The CAC 40 in France lost 2.2 per cent in early trading to 5,428.65 while Germany's DAX skidded 2.1 per cent to 12,150.16. London's markets were closed for a bank holiday.
The future contract for the Dow Jones Industrial Average gave up 2 per cent to 25,981.00, while that for the S&P 500 lost 1.9 per cent, to 2,892.50.
Markets opened sharply lower after Trump said via Twitter that he planned to raise tariffs on imports from China to 25 per cent from 10 per cent as of Friday.
Complaining that trade talks with China were moving too slowly, he also said he would impose tariffs on USD 325 billion worth of products from China, accounting for all of its exports.
Trump said "The Trade Deal with China continues, but too slowly, as they attempt to renegotiate.
No!" The Shanghai Composite index closed 5.6 per cent lower at 2,906.46 after plunging more than 6 per cent earlier in the session.
Hong Kong's Hang Seng index sank 2.9 per cent to 29,209.82.
Trump's comments in tweets Sunday came as a Chinese delegation was due to resume talks in Washington on Wednesday aimed at resolving a tariffs battle that has rattled world markets.
The Wall Street Journal, citing unidentified sources, said China's government was considering cancelling this week's talks.

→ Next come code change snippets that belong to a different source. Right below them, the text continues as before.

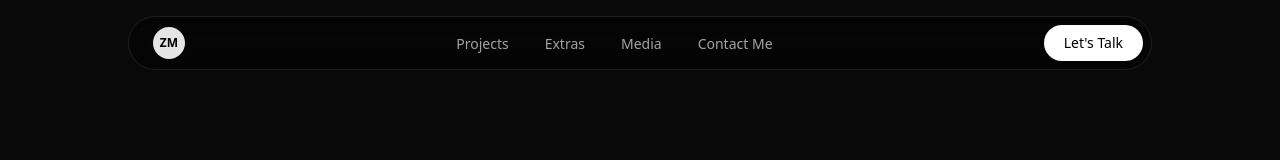
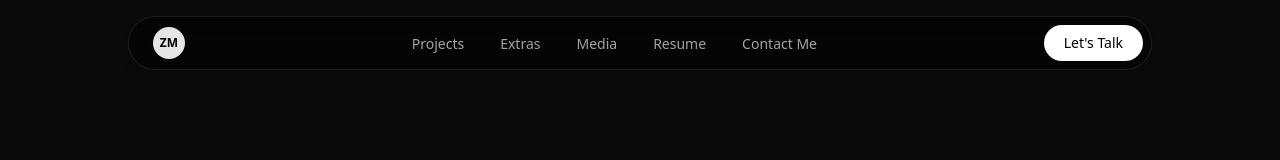
Before and after one commit to YogeshModi24/YogeshModi-Portfolio, a Next.js app: page / in a window 1280 px wide. Shown: the top 160 px of the page. Built offline with nearby package versions, Linux system fonts and the light colour scheme.

Commit message:
Added Resume In Menu Bar

```diff
--- a/src/components/layout/header.tsx
+++ b/src/components/layout/header.tsx
@@ -8,6 +8,7 @@ const navItems = [
     { name: "Projects", href: "#projects" },
     { name: "Extras", href: "#extras" },
     { name: "Media", href: "#media" },
+    { name: "Resume", href: "#resume" },
     { name: "Contact Me", href: "#contact" },
 ]
 
```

But a Chinese Foreign Ministry spokesman, Geng Shuang, said Monday that the delegation was still planning to go.
He would not say exactly who might attend the talks.
In other trading, the A-share index on China's smaller market in Shenzhen plummeted 7.4 per cent.
Japan's markets were closed for a holiday, but the future contract for the benchmark Nikkei 225 index lost 2.4 per cent.
Shares also fell sharply in Taiwan, Singapore, Australia and Indonesia.
Many market players had anticipated news of a possible deal as early as this week in the dispute over Chinese industrial policies and technology. Analysts said Trump's comments might be a negotiating tactic, but might also make Beijing reluctant to appear as if it was giving in to US demands.
"He (Trump) is trying to show the Chinese a little colour, maybe a little punishment. Of course, the effect is catastrophic," said Francis Lun, a stock analyst based in Hong Kong.
Chris Weston of Pepperstone said markets had been treated to a "genuine shock."
"However, today's comments hit us at a time when most were expecting some sort of market-friendly resolution to be formally announced in the next two weeks," he said.
The revived tensions over trade pulled oil prices lower.
Benchmark US crude shed USD 1.26, or 2 per cent, to USD 60.68 per barrel in electronic trading on the New York Mercantile Exchange.
It gained 13 cents to USD 61.94 per barrel on Friday.
Brent crude, the international standard, gave up USD 1.19, or 1.7 per cent, to USD 69.66 per barrel. It rose 10 cents on Friday to USD 70.85 per barrel.
In currency trading, the Japanese yen, viewed as a safe haven for investors, advanced against the US dollar.
The greenback was trading at 110.74 Japanese yen by midday Monday, down from 111.11 yen on Friday.
The euro weakened to USD 1.1185 from USD 1.1200 on Friday.
(This story has not been edited by Business Standard staff and is auto-generated from a syndicated feed.)